ELITE MILLENNIUM DVD
That uh... that just doesn't seem right, does it. Was this an optical shot maybe?
Hey there's an idea, let's check out an optical shot! With all it's print damage and--
...are you fucking serious, Image?! No, maybe I just picked a few bad examples...
...okay? That's a little better, I guess. Obviously the overly red push and boosted saturation on the Elite DVD has never done the skin tones in this film any favors, but there's a shocking lack of, for lack of a better term, difference between the 2002 DVD master and this new Blu-ray. There's slightly more info on the bottom of the frame, but less on the other three sides, and if there's an instance where the Blu-ray has even slightly better shadow detail, I can't find it in any of the caps floating around. It literally looks almost exactly the same except with exponentially better compression and a completely different application of grain-removal.
I might post more on this later if I have the time/energy/pitchforks, but here's the short version: Image used a less-sloppily processed version of the Millennium Edition master. From 2002. There's simply no other explanation, or even excuse. It sickens me to say this, but if I had anything positive to say, it's that it's still less embarrassing than their THE HILLS HAVE EYES upscale last year because that bargain-binned motherfucker was literally identical to the DVD. When given high quality materials, Image has produced some phenomenal looking Blu-rays. Too bad this clearly isn't one of them...
Let's not kid ourselves on this one; It'd almost be impossible not to improve upon a 10 year old DVD with syrupy DVNR artifacts and a bitrate of about 5.5 Mb/s. But mark my words, the general lack of fidelity looks like an SD transfer, and based on how much nicer Digibetas tend to look when compared to their DVD counterparts... yeah, I'm pretty goddamn sure we're looking at an upscale. I've been wrong in the past, certainly, but I've been right more times than I'd like to remind anyone. It's also possible that Elite Entertainment spent the extra money to do an HD restoration ten years ago, never once mentioned it in the marketing materials, and this now aged HD master just... isn't very good? It's not impossible, but it's doubtful as all hell, on a number of levels.
The other possibility is that Image managed to get Brian Yuzna to approve an HD transfer that happens to share virtually every hallmark as the SD master minted a decade ago, and I just ain't buying that for a second. Image Entertainment claims that this is a brand new 1080p source... but they also claim in the same press release that this is the R-rated cut of the film. So, make of that what you will.
Whatever the source was, let it be known that the Image Blu-ray of Stuart Gordon's RE-ANIMATOR, arguably the finest film in that fantastic director's canon... really sucks. Resolution is stilted for one reason or another, print damage seems just as rampant as it did on the DVD, and I just... don't want to talk about it any more right now.
Thanks to Ian Jane, who unknowingly triggered my rage-button with his initial review and screenshots. He probably doesn't know it, but his early review screenshots of bullshit like this give me enough pure spite to get through every day, so all I can do is thank him.

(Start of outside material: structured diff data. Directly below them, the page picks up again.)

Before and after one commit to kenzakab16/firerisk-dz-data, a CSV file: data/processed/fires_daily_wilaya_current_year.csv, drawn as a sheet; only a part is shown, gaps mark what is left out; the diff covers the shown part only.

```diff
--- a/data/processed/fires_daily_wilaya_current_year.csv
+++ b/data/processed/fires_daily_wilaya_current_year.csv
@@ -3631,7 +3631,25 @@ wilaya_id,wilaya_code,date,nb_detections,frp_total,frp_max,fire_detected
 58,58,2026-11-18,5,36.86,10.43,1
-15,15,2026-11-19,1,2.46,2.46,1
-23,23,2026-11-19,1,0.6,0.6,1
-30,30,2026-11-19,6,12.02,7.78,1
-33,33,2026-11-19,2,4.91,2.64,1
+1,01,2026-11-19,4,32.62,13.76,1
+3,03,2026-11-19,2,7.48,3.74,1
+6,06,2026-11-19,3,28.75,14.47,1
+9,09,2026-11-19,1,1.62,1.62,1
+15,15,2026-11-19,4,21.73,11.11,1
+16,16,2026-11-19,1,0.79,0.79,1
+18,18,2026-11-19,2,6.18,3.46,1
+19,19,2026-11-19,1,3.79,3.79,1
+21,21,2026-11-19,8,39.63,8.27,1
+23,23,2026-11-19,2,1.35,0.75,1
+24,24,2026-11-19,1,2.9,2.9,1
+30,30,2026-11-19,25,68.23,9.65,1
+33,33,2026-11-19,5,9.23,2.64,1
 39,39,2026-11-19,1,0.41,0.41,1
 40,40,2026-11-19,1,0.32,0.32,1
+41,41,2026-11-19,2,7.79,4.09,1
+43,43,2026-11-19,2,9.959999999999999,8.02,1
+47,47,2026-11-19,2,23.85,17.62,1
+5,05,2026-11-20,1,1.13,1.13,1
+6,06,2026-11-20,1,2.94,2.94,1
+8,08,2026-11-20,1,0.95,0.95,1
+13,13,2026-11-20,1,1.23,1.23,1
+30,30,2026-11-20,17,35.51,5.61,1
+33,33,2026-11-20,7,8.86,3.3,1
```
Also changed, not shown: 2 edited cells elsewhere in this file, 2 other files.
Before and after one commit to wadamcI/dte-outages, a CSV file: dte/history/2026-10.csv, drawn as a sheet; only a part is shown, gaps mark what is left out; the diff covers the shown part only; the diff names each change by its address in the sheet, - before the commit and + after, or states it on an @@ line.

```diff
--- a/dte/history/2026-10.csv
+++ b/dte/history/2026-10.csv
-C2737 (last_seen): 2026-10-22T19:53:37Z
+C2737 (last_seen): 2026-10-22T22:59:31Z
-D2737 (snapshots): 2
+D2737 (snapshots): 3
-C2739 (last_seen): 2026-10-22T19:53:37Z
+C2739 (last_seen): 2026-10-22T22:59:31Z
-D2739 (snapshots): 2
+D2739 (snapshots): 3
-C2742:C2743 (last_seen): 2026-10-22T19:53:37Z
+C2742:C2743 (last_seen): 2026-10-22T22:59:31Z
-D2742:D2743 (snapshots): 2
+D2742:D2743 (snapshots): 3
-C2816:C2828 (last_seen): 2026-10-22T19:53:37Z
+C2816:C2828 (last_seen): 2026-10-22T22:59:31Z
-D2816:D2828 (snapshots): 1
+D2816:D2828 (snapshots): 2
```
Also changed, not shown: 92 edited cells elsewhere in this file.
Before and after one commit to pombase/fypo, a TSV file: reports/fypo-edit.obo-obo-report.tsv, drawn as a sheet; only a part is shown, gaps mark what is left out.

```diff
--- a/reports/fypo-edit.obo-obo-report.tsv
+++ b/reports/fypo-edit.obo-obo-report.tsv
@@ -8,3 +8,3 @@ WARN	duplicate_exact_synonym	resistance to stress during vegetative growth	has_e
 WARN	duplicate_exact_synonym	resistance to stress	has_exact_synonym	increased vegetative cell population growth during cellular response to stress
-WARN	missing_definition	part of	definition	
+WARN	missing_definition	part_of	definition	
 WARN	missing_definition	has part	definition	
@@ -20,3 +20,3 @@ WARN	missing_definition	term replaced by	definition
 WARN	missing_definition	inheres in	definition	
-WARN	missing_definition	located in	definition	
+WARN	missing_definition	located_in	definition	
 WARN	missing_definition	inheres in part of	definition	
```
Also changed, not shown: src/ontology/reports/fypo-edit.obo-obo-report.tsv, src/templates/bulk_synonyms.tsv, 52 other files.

*Do keep in mind that the aliasing/blurred appearance you see on the wine glass in the above "Downscale/Upscale" sample is a side-effect of the process itself; the DVD does NOT have blatant aliasing issues. My goal with that is to establish that 480p is more than enough to convey the resolution of the pin-stripes missing on the Blu-ray which, I can only assume, was a casualty of the rather brutal and primitive noise reduction Elite used on their "THX Approved" Digital Transfer.
What's that? You want MORE?! Eh, sure, why not. Just to keep it a bit kinky this time we're stealing lossless caps from the HIGH DEF DISC NEWS site. Thanks guys!
I'll give credit where credit's due; that little "No Admittance" sign in the last comparison was an ugly smear on the DVD, but perfectly readable on the Blu-ray. It's also odd that there's ringing on the optical forced-narrative subtitles on the BD but not the DVD... could this have been a less than optimal HD master that was low-pass filtered to the breaking point, robbing it of anything resembling fine detail and filmic texture? Honestly, it's hard to say. The Blu-ray is still rubbish if we have to look this goddamn hard for a difference between the BD and the DVD, regardless of what resolution their master was.
My advice is to wait and see what comes out of Second Sight in the UK: with any luck, they'll trounce this Image release. If nothing else it'll come in a steelbook, and we know that SOMEBODY was obviously recording new material with Barbara Crampton.
Hey, Second Sight, now is the perfect (and only) time to consider enlisting Don May Jr's help on getting a proper 2K restoration of this film done! Hah, as if they don't already have a master ready for replication...